The CAS Board met after requests from the National Association of Insurance Commissioners (NAIC) and Consumer Federation of America (CFA) to reconsider its rescinding of the Principles, but CAS rebuffed the regulators.
“This action by the CAS Board is alarming. Most letters the Board received from CAS members objected to the rescission, and the process excluding them made them feel ‘disenfranchised’,” said J. Robert Hunter, an actuary who is a member of CAS and serves as CFA’s Director of Insurance. “Regulators, who must strive to ensure that rates are fair and not excessive, should be particularly upset with CAS’s intransigence and should adopt the Principles as rules governing actuaries and insurance companies,” said Hunter, a former Texas Insurance Commissioner.
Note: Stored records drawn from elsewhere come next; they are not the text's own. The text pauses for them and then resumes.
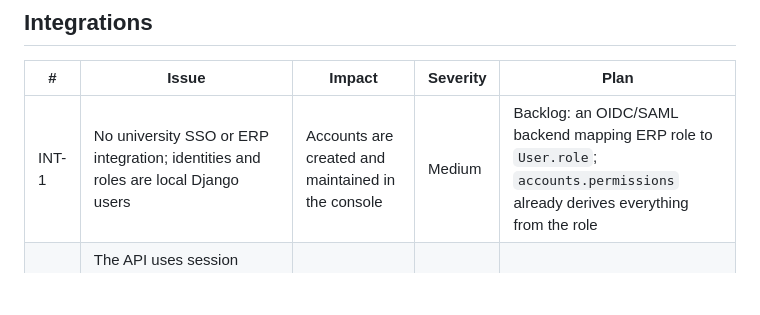
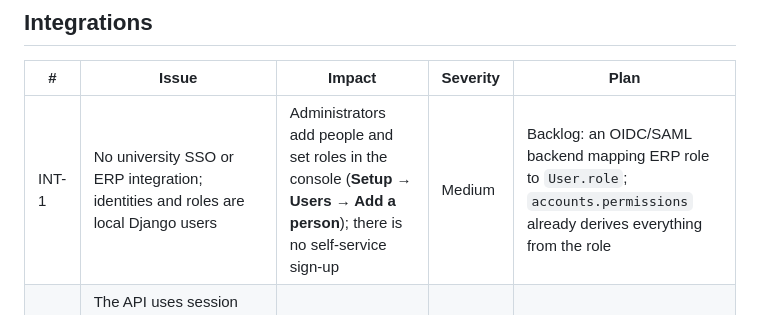
Before and after one commit to swastikongithub/Django-EduRev-P20, a Markdown page: docs/known-issues.md, the part around the change. Drawn GitHub-style; blank space fills up the shorter version.

```diff
--- a/docs/known-issues.md
+++ b/docs/known-issues.md
@@ -36,7 +36,7 @@ go-live, **Low** is debt or polish.
 
 | # | Issue | Impact | Severity | Plan |
 |---|---|---|---|---|
-| INT-1 | No university SSO or ERP integration; identities and roles are local Django users | Accounts are created and maintained in the console | Medium | Backlog: an OIDC/SAML backend mapping ERP role to `User.role`; `accounts.permissions` already derives everything from the role |
+| INT-1 | No university SSO or ERP integration; identities and roles are local Django users | Administrators add people and set roles in the console (**Setup → Users → Add a person**); there is no self-service sign-up | Medium | Backlog: an OIDC/SAML backend mapping ERP role to `User.role`; `accounts.permissions` already derives everything from the role |
 | INT-2 | The API uses session authentication only. An unattended client such as the P13 timetable feed must hold a session of a user with `manage_timetable` | No clean machine-to-machine credential | Medium | Backlog: scoped API tokens for integrations ([ADR 0005](adr/0005-server-rendered-htmx-with-drf-api.md)) |
 | INT-3 | Calendar export is one-way: per-booking `.ics` and a private subscription feed; no Google/Outlook API push | Calendars refresh at the subscriber's polling interval | Low | Accepted for v1 |
 | INT-4 | No SMS channel; notifications are in-app and email | §11 notifications arrive by email and in-app only | Low | Backlog |
```
Also changed, not shown: docs/guide-admin.md (+24 -1 lines), docs/roles.md (+3 -1 lines).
The Statement of Principles (SOP), established by CAS in 1988, required that rates charged to consumers be based exclusively on risk and the costs associated with insuring that risk, explicating the requirements of state law that rates not be excessive, inadequate, or unfairly discriminatory. For decades, actuaries have been guided by these Principles, which focus on preventing arbitrary and unfair insurance prices. On December 22, 2020, with no public notice and no opportunity for CAS member or regulator input, the CAS Board rescinded the SOP, arguing that the SOP was “redundant” with other actuarial standards of practice (ASOPs) adopted by the Actuarial Standards Board. In fact, no ASOP deals with final rates at all, so no “redundancy” exists.
In response, the NAIC’s Casualty Actuarial and Statistical Task Force (CASTF) met on March 9, 2021 and unanimously adopted a letter to CAS concluding that: “the Statement of Principles regarding Property and Casualty Insurance Ratemaking is too important of a document and too widely cited and relied upon to be rescinded at this time. We urge you to reverse the rescindment.”
In light of the CAS Board’s refusal to reverse its action, CFA has asked the NAIC in a letter, to act by indicating their intent to continue to use the Principles in regulation of insurance rates and begin the process toward adopting the rescinded Principles as an interim set of standards for actuaries (or, at least, for regulatory actuaries) to follow in making/approving final insurance rates in America.
“Unfair discrimination against people of color and lower-income Americans will get substantially worse if insurance companies and their actuaries are not bound by Principles of Ratemaking,” said Hunter. “The CAS has turned its back on the professional dedication to fair treatment of consumers in order to clear a path for insurers’ new, non-risk-based pricing strategies that will produce systematically unfair prices in the market.”
Contact: J. Robert Hunter, 703-528-0062